5:15 AM. I have just spent half an hour or so reviewing the material given since August 19, and I am a bit staggered by the amount of new information, new ways of seeing things, that you have provided, so smoothly and quietly, in that time. And equally impressive is how, once I absorbed it, it’s now so obvious-seeming.

In that, you see the benefits of sending this out in real time — day by day — and getting feedback from this or that person as you go along. The interchange, the suggested ideas, even the misunderstandings, are all productive.

Are they not!

So, last night you were given two. Do you remember both?

With your assistance, I imagine I will. One is that the various strands that comprise our person-groups are not units themselves (as you said earlier) and therefore are not within themselves at any uniform level of development. Another is, neither are we.

Yes, and of course both points are obvious as soon as you remember that as it is above, so it is below. You experience yourselves as comprising elements some of which lead you “upward” and others of which lead you “downward” — that is, toward or away from whatever value we may be considering at any given moment. Some are “good” habits, some are “bad” habits. Hemingway was a careful and meticulous craftsman, clearly a good trait — except he was at the same time an exacting and intolerant man in his judgment of others, say. You see — because of how we just set it up — that these are merely exterior judgments of the same sort of trait expressed in different contexts. Painstaking craftsmanship is, in a curious way, a form of intolerance, only seen differently.

Now, hold that thought and consider that what you are used to calling traits are in fact person-groups in themselves, and you can see perhaps that the same trait is going to express differently in different contexts according to how different strands within it are evoked by what it can only see as external circumstances. Thus, the person-group responsible for craftsmanship may be the same person-group responsible for any other irrationally obsessive behavior. (“Irrationally” meaning, here, not the result of consciousness or decision but functioning more or less autonomously.)

Again, as above, so below. Take your own lives (because experienced from the inside) or take Hemingway’s life (because partly expressed in his writing, and partly recounted in biographies, and partly explored herein along with him in a sort of inside-but-outside view). Try applying these concepts so that you can work out how they function in real life, and so that your own access to higher levels of your person-group may provide you with insight as you focus.
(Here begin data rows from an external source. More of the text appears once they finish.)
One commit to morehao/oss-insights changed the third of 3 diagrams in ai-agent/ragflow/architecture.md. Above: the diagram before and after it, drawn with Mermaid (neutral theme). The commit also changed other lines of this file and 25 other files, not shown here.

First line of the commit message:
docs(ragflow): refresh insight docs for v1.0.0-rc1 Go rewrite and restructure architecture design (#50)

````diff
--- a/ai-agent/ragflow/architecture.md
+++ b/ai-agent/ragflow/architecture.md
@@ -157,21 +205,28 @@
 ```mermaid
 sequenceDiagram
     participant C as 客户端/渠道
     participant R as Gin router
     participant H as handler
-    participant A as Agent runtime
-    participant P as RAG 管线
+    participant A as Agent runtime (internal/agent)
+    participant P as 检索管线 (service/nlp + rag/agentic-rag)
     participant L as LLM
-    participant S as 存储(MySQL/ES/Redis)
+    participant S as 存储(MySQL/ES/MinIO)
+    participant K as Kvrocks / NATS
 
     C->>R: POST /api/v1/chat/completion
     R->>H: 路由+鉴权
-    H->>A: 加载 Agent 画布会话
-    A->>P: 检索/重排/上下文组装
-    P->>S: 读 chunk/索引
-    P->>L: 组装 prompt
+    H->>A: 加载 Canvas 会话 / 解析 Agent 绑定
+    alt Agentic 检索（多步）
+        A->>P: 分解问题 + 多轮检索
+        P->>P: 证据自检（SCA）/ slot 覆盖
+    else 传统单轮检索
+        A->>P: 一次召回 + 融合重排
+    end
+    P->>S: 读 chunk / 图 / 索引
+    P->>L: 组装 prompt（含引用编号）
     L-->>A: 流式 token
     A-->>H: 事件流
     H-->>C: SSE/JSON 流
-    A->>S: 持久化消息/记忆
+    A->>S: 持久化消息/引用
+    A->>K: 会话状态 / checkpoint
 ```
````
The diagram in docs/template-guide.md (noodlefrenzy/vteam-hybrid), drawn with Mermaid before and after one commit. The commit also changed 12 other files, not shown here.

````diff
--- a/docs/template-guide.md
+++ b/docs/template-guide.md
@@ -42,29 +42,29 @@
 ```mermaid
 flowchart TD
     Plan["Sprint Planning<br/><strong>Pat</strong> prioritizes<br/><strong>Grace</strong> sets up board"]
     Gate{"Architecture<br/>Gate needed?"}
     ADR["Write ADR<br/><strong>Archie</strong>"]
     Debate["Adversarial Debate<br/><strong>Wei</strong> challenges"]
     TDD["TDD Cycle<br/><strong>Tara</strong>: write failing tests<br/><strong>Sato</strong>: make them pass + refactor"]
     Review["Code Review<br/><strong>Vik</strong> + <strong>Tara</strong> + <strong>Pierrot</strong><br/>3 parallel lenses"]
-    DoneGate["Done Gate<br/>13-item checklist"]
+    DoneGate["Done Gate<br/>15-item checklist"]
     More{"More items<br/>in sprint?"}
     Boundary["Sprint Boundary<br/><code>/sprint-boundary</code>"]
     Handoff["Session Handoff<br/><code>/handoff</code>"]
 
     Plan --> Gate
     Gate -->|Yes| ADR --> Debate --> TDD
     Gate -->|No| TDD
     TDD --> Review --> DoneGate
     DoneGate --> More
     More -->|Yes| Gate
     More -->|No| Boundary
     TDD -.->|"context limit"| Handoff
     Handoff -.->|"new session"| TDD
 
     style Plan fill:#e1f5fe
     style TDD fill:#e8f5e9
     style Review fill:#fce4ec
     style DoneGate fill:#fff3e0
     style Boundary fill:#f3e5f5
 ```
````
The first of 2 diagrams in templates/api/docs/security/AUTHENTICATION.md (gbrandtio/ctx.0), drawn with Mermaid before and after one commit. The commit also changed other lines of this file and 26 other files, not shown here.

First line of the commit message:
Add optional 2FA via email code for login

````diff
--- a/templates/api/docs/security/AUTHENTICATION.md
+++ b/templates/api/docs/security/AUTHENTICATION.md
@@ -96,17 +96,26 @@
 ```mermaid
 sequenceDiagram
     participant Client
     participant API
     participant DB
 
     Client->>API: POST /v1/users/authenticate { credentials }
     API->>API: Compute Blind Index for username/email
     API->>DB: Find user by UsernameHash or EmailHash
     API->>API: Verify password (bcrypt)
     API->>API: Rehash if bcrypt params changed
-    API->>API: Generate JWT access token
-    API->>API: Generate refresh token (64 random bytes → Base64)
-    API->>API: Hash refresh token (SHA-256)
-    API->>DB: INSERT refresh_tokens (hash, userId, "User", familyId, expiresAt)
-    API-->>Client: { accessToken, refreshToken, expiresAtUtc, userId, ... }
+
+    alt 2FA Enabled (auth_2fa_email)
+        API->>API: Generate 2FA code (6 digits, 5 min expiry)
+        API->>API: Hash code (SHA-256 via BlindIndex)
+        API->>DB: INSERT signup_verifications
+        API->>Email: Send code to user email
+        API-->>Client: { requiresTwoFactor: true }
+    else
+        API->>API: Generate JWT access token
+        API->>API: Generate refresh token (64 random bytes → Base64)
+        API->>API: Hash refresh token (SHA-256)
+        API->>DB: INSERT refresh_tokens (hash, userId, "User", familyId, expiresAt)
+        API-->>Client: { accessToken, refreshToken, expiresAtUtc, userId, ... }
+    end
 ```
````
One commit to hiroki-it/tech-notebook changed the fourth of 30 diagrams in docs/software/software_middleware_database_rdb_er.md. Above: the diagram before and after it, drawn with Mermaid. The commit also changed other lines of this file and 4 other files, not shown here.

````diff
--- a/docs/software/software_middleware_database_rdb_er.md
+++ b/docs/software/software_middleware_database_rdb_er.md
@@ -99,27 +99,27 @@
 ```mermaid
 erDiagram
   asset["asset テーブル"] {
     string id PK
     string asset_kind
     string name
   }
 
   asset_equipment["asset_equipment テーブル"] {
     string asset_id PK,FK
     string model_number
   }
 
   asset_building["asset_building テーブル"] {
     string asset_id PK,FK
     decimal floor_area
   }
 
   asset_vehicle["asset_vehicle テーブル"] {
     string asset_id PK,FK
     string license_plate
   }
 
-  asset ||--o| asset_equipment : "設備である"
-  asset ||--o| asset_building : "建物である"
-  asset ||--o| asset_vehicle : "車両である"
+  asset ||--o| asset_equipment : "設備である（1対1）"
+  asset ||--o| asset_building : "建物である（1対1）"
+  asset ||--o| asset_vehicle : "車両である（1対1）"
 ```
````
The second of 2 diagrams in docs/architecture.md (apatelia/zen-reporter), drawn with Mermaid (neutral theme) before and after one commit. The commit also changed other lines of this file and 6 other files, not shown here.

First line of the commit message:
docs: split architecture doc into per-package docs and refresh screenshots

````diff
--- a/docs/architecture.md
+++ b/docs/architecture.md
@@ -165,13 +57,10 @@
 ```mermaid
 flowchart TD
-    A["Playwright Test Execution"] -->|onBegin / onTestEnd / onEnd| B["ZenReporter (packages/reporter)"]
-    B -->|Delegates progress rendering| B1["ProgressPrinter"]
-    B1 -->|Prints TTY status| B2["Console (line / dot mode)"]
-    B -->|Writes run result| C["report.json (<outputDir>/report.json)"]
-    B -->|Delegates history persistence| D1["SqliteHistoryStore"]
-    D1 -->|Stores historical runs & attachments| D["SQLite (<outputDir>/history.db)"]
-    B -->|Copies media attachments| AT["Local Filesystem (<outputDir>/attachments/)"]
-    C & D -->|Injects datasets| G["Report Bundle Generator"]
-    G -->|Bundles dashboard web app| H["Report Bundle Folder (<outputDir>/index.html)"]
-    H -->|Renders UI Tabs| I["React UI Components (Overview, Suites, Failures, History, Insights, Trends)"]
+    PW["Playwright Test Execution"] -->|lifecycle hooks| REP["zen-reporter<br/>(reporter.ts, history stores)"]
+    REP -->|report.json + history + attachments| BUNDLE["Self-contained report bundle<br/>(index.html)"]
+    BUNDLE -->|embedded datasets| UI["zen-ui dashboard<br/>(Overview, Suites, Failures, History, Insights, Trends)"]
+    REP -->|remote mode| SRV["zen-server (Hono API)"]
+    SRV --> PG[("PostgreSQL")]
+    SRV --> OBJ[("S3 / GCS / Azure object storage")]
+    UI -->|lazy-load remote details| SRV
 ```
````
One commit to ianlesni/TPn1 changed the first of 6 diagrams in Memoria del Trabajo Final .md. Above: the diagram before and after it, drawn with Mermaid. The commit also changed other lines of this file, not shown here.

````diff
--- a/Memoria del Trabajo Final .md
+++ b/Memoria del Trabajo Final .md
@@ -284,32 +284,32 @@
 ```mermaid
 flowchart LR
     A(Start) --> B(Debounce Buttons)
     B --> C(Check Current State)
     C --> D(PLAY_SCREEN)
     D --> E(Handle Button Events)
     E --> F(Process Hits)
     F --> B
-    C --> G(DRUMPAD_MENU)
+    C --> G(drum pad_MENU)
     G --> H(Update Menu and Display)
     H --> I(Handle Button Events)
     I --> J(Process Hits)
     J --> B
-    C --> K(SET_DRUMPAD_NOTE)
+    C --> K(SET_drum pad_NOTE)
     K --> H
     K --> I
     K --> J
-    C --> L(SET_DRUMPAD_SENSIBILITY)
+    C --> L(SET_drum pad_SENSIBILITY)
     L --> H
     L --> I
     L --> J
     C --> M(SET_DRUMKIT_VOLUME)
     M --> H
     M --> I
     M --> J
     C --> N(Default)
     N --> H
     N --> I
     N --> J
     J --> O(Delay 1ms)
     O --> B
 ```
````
Wow, I got a real glimpse of many things as we wrote that! I hope you’re making notes as we go!

The more you work the material, the more you will thereby unpack what is contained within it. You just got a glimpse, or perhaps we should call it an intuitive knowing — same thing, really — of how you function upward, in analogy to how your lesser levels function in relation to you.

And I almost see how a thing can be smaller than us and larger than us at the same time.

If the spatial analogy did not so consistently obtrude, the misunderstanding would not exist. Try to explain; we will correct as needed, but the effort of explaining renders material of any sort more accessible to you; it makes it yours by tying it in.

It is (I think) the threads analogy that just gave it to me. And as I start to write this I see again that the old strings-and-rings analogy is being changed on me as I go along, or perhaps I never understood it in a way it was also meant. I thought of it as expressing the interconnecting of various individuals by shared traits, but that was before I realized that at all “levels” we are not units but — squads, say. That isn’t wrong, but it isn’t enough. I don’t know that I know quite how to clarify (even to myself, not merely to others) this new context.

Instead of thinking of a strand as a strand, a thread as a thread, if you could perhaps (though misleadingly ultimately, but for the moment) think of each as a fiber optic cable, you could more easily see that it isn’t a connector but a sort of generalization about a connecting pathway. But then forget about fiber optics quickly, lest you find it too satisfying an analogy, because the “unit” would sneak right back in to your concepts — your brains are heavily biased to analogize with sensory experience, remember, and units are what the brain knows except “abstractly.”

A moment to recalibrate. All right.

Again — forgetting the fiber-optic cable analogy (we almost regret suggesting it. We almost incline toward asking you to suppress it, and might if not for the gap it would cause. It is very seductive, we see, but it cuts against a real understanding of the way things are, because the cable itself becomes that migrating individual that distorts so much thought on the subject.)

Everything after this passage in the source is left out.